Atkinson recorded Hand In Hand at home in Brittany and at EMS Studio in Stockholm. Her readings of desert and architectural magazines, botanical guides and sci-fi novels flow seamlessly into the album, along with her other contemporary artistic practices.
Most immediately influenced by Derbyshire’s aesthetics, especially The Dreams, Hand In Hand operates in the same headspace of spoken word and eerie sound effects. Atkinson’s prolific body of work follows the dadaist, text-based collage of A Readymade Ceremony (2015), but here she crafts an even more nuanced and warped sonic riddle. The album is minimal, but layered: rich in textural subtleties and infrasonic frequencies that recalibrate the ears. Echoing, looping glitches loom over the vast spaces and silences; fragmented beats and chords drenched in oceans of reverb expand slowly and carefully around the axis of the narrator’s hushed voice. This voice is a unifying force, sounding like the reading of poetry to aliens or of the contents of a time capsule to future generations.
Hers is a peculiar brand of homemade, organic avant-garde, not excluding the mundane and intimate, everyday self from her art, but elevating it and using it as a portal, making the subconscious and the abstract approachable. It allows for the recipients to claim that inner space for themselves too, unearthing primal memories, like one’s first remembered dream. Atkinson, like the benevolent gatekeeper between the outer and inner, invites us on a journey through the maze of the inner ear to freely peak into the mysterious laboratory of the mind. The striking sound imagery of the wordless “Monstera Delicosa“, full of horror and suspense, sounds like a heavy creaking door opening into what is unknown, but not unknowable. Atkinson’s linguistic shamanism, simultaneously personal and impersonal, reaches the abstract, the pre-lingual, the mystical not by denying the language, but by using it as a transcendent tool.
An attempt to translate house music into domestic (s)pace,“Adaptation Assez Facile“ sounds like a heavily deconstructed echo of Mathew Herbert’s idea of joining micro-house vibes with domestic sounds (Around The House), crafted from cut-ups of minimal beats alongside readings of a house plant manual and a novel in progress.
The shape of the letter A is a conceptual frame for the 10-minute sonic pyramid “A House, A dance, A Poem“, signaling the beginning of a new life cycle: the first letter of the Roman alphabet, A-form house, built of spoken words denoting house parts. The yoga asana of the triangle is featured on the cover as symbolizing the feminine sex. The hushed delivery of her intimate, multi-layered spoken word is almost symptomatic of a deeply ingrained habit to hide our multi-dimensional inner worlds under a facade of utilitarian life. The narrator desires a receptive ear, like that of a lover, in which to whisper secret, sweet somethings, but knows that secrets are no longer allowed to remain hidden. Jenny Hval proclaimed, “Apocallypse, girl!”, and if we take apocalypse in the sense of being simply a revelation of the hidden, “A as apocalypse” in Atkinson’s triangular concept could be read as the imperative for women no longer remaining a hidden sex, to truly mark for a new beginning.
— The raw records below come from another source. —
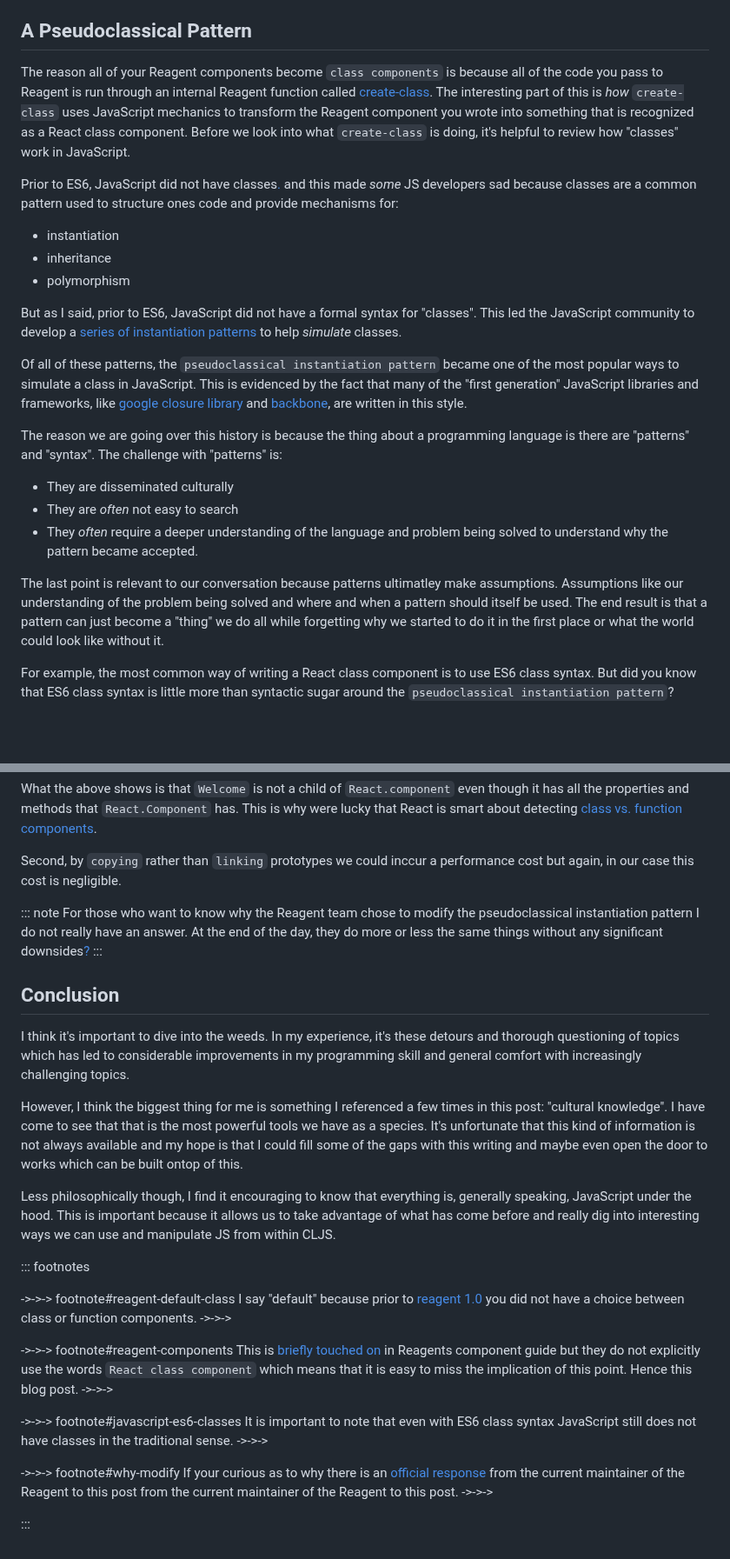
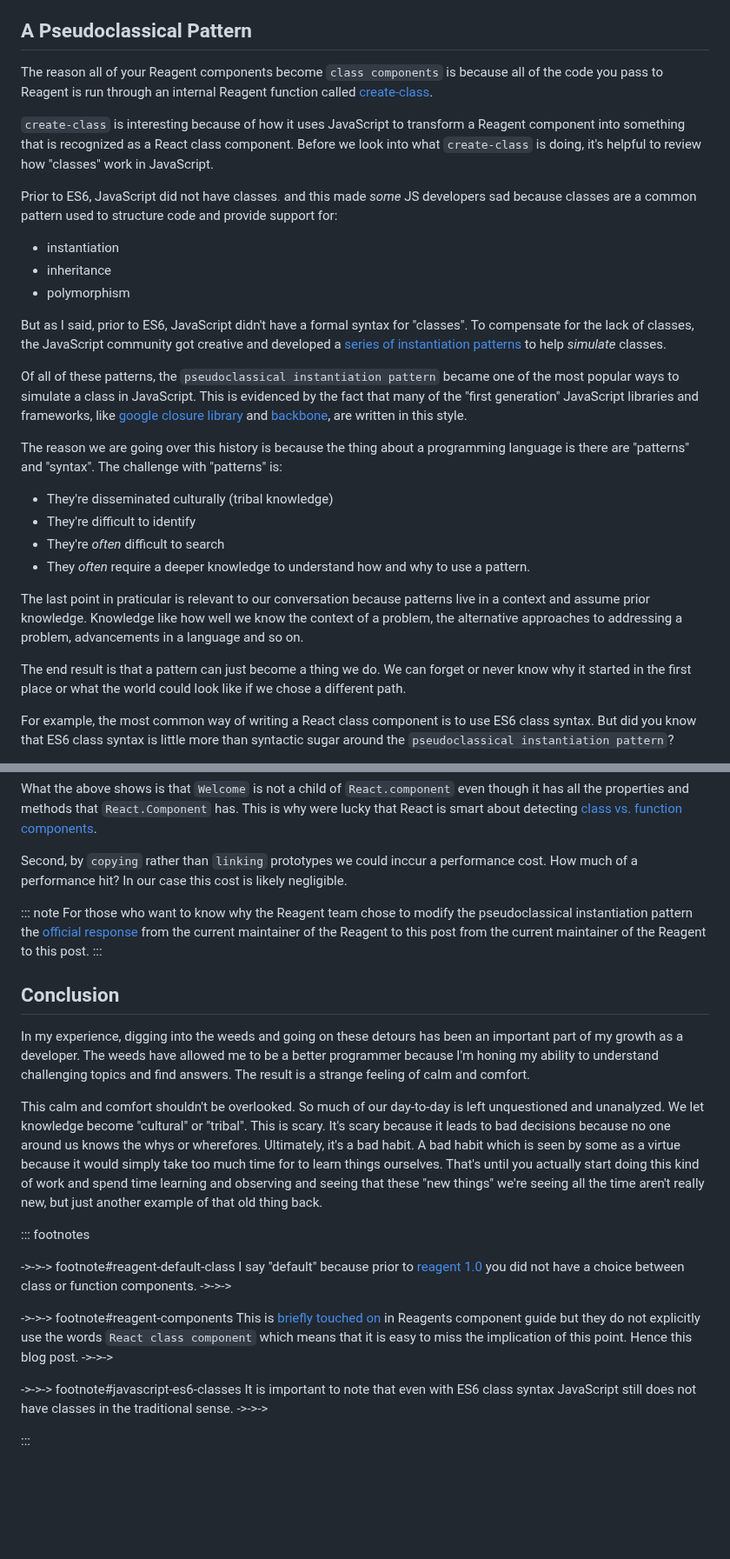
Before and after one commit to athomasoriginal/com.betweentwoparens, a Markdown page: src/posts/002-what-the-reagent-component.md, 2 parts joined by grey strips. Shown at 87% size. Drawn GitHub-style; blank space fills up the shorter version.

Commit message:
update Blog Post - 002 - flow of the article
No technical details have really be altered.  Instead, I believe these
changes communicate the main ideas better.

```diff
--- a/src/posts/002-what-the-reagent-component.md
+++ b/src/posts/002-what-the-reagent-component.md
@@ -48,25 +48,44 @@ I assume readers have a level of familiarity with ClojureScript, JavaScript and
 
 ## A Pseudoclassical Pattern
 
-The reason all of your Reagent components become `class components` is because all of the code you pass to Reagent is run through an internal Reagent function called [create-class].  The interesting part of this is _how_ `create-class` uses JavaScript mechanics to transform the Reagent component you wrote into something that is recognized as a React class component.  Before we look into what `create-class` is doing, it's helpful to review how "classes" work in JavaScript.
+The reason all of your Reagent components become `class components` is because
+all of the code you pass to Reagent is run through an internal Reagent function
+called [create-class].
 
-Prior to ES6, JavaScript did not have classes<a href="#javascript-es6-classes" aria-describedby="footnote-label" id="javascript-es6-classes-ref">.</a>  and this made _some_ JS developers sad because classes are a common pattern used to structure ones code and provide mechanisms for:
+`create-class` is interesting because of how it uses JavaScript to
+transform a Reagent component into something that is recognized as a React
+class component.  Before we look into what `create-class` is doing, it's
+helpful to review how "classes" work in JavaScript.
+
+Prior to ES6, JavaScript did not have classes<a href="#javascript-es6-classes" aria-describedby="footnote-label" id="javascript-es6-classes-ref">.</a>
+and this made _some_ JS developers sad because classes are a common pattern used
+to structure code and provide support for:
 
 - instantiation
 - inheritance
 - polymorphism
 
-But as I said, prior to ES6, JavaScript did not have a formal syntax for "classes".  This led the JavaScript community to develop a [series of instantiation patterns] to help _simulate_ classes.
+But as I said, prior to ES6, JavaScript didn't have a formal syntax for "classes".
+To compensate for the lack of classes, the JavaScript community got creative
+and developed a [series of instantiation patterns] to help _simulate_ classes.
 
 Of all of these patterns, the `pseudoclassical instantiation pattern` became one of the most popular ways to simulate a class in JavaScript.  This is evidenced by the fact that many of the "first generation" JavaScript libraries and frameworks, like [google closure library] and [backbone], are written in this style.
 
 The reason we are going over this history is because the thing about a programming language is there are "patterns" and "syntax".  The challenge with "patterns" is:
 
-- They are disseminated culturally
-- They are _often_ not easy to search
-- They _often_ require a deeper understanding of the language and problem being solved to understand why the pattern became accepted.
+- They're disseminated culturally (tribal knowledge)
+- They're difficult to identify
+- They're _often_ difficult to search
+- They _often_ require a deeper knowledge to understand how and why to use a pattern.
 
-The last point is relevant to our conversation because patterns ultimatley make assumptions. Assumptions like our understanding of the problem being solved and where and when a pattern should itself be used.  The end result is that a pattern can just become a "thing" we do all while forgetting why we started to do it in the first place or what the world could look like without it.
+The last point in praticular is relevant to our conversation because patterns
+live in a context and assume prior knowledge. Knowledge like how well we know the
+context of a problem, the alternative approaches to addressing a problem,
+advancements in a language and so on.
+
+The end result is that a pattern can just become a thing we do.  We can
+forget or never know why it started in the first place or what the world could
+look like if we chose a different path.
 
 For example, the most common way of writing a React class component is to use ES6 class syntax.  But did you know that ES6 class syntax is little more than syntactic sugar around the `pseudoclassical instantiation pattern`?
 
@@ -281,19 +302,34 @@ console.log(Welcome.prototype.isPrototypeOf(welcome))
 
 What the above shows is that `Welcome` is not a child of `React.component` even though it has all the properties and methods that `React.Component` has.  This is why were lucky that React is smart about detecting [class vs. function components].
 
-Second, by `copying` rather than `linking` prototypes we could inccur a performance cost but again, in our case this cost is negligible.
+Second, by `copying` rather than `linking` prototypes we could inccur a
+performance cost. How much of a performance hit?  In our case this cost is likely
+negligible.
 
 ::: note
-For those who want to know why the Reagent team chose to modify the pseudoclassical instantiation pattern I do not really have an answer.  At the end of the day, they do more or less the same things without any significant downsides<a href="#why-modify" aria-describedby="footnote-label" id="why-modify-ref">?</a>
+For those who want to know why the Reagent team chose to modify the
+pseudoclassical instantiation pattern the [official response] from the current
+maintainer of the Reagent to this post from the current maintainer of the
+Reagent to this post.
 :::
 
 ## Conclusion
 
-I think it's important to dive into the weeds.  In my experience, it's these detours and thorough questioning of topics which has led to considerable improvements in my programming skill and general comfort with increasingly challenging topics.
+In my experience, digging into the weeds and going on these detours
+has been an important part of my growth as a developer. The weeds have allowed
+me to be a better programmer because I'm honing my ability to understand
+challenging topics and find answers.  The result is a strange feeling of calm
+and comfort.
 
-However, I think the biggest thing for me is something I referenced a few times in this post: "cultural knowledge".  I have come to see that that is the most powerful tools we have as a species.  It's unfortunate that this kind of information is not always available and my hope is that I could fill some of the gaps with this writing and maybe even open the door to works which can be built ontop of this.
-
-Less philosophically though, I find it encouraging to know that everything is, generally speaking, JavaScript under the hood.  This is important because it allows us to take advantage of what has come before and really dig into interesting ways we can use and manipulate JS from within CLJS.
+This calm and comfort shouldn't be overlooked.  So much of our day-to-day is
+left unquestioned and unanalyzed.  We let knowledge become "cultural" or
+"tribal". This is scary. It's scary because it leads to bad decisions because no one around us
+knows the whys or wherefores.  Ultimately, it's a bad habit.  A bad habit which is seen
+by some as a virtue because it would simply take too much time for to learn
+things ourselves.  That's until you actually start doing this kind of work
+and spend time learning and observing and seeing that these "new things"
+we're seeing all the time aren't really new, but just another example
+of that old thing back.
 
 ::: footnotes
 
@@ -307,10 +343,6 @@ This is [briefly touched on] in Reagents component guide but they do not explici
 
 ->->-> footnote#javascript-es6-classes
 It is important to note that even with ES6 class syntax JavaScript still does not have classes in the traditional sense.
-->->->
-
-->->-> footnote#why-modify
-If your curious as to why there is an [official response] from the current maintainer of the Reagent to this post from the current maintainer of the Reagent to this post.
 ->->->
 
 :::
```
Also changed, not shown: other parts of src/posts/002-what-the-reagent-component.md (+3 -1 lines).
The atmosphere of reflective anticipation is the main sonic theme, with the last track “No Fear But Anticipation“ serving as a manifesto. As she recites: “The most important element for desire is positive anticipation“, her masterful use of silence crafts this delicate soundscape of desire through a reflective lens. Its other side, anxiety, always looms in the background as a poignant reminder of the inevitable loss. We cannot preserve the fleeting stream of feelings and impressions, and all we are left with are ghostly echoes that loop and shapeshift in our minds until they vanish. As the river of life flows, the mind’s struggle to admit defeat to time gives birth to musical meditation on the ephemeral, from a removed focal point. Her intermediary, acute, almost synaesthetic perception fixates the fleeting moment and self in the state of fluxus. Reflection is the afterlife of feelings, and a way to transform mere existence into experience, a readymade object into a work of art: as the philosopher of art Arthur C. Danto called it, the transfiguration of the commonplace. The last, self-conscious phase in Western art signals self-negation through conceptualization and reduction to philosophical statement. Atkinson, in the manner of a hauntologist, explores that negative space and what lies beyond: a ghostly shell, an echo of art’s afterlife, but also a seed of a new beginning by returning into language, into the body, not completely erasing, but loosening the art’s boundary with life, letting one inform the other freely. (Danijela Bočev)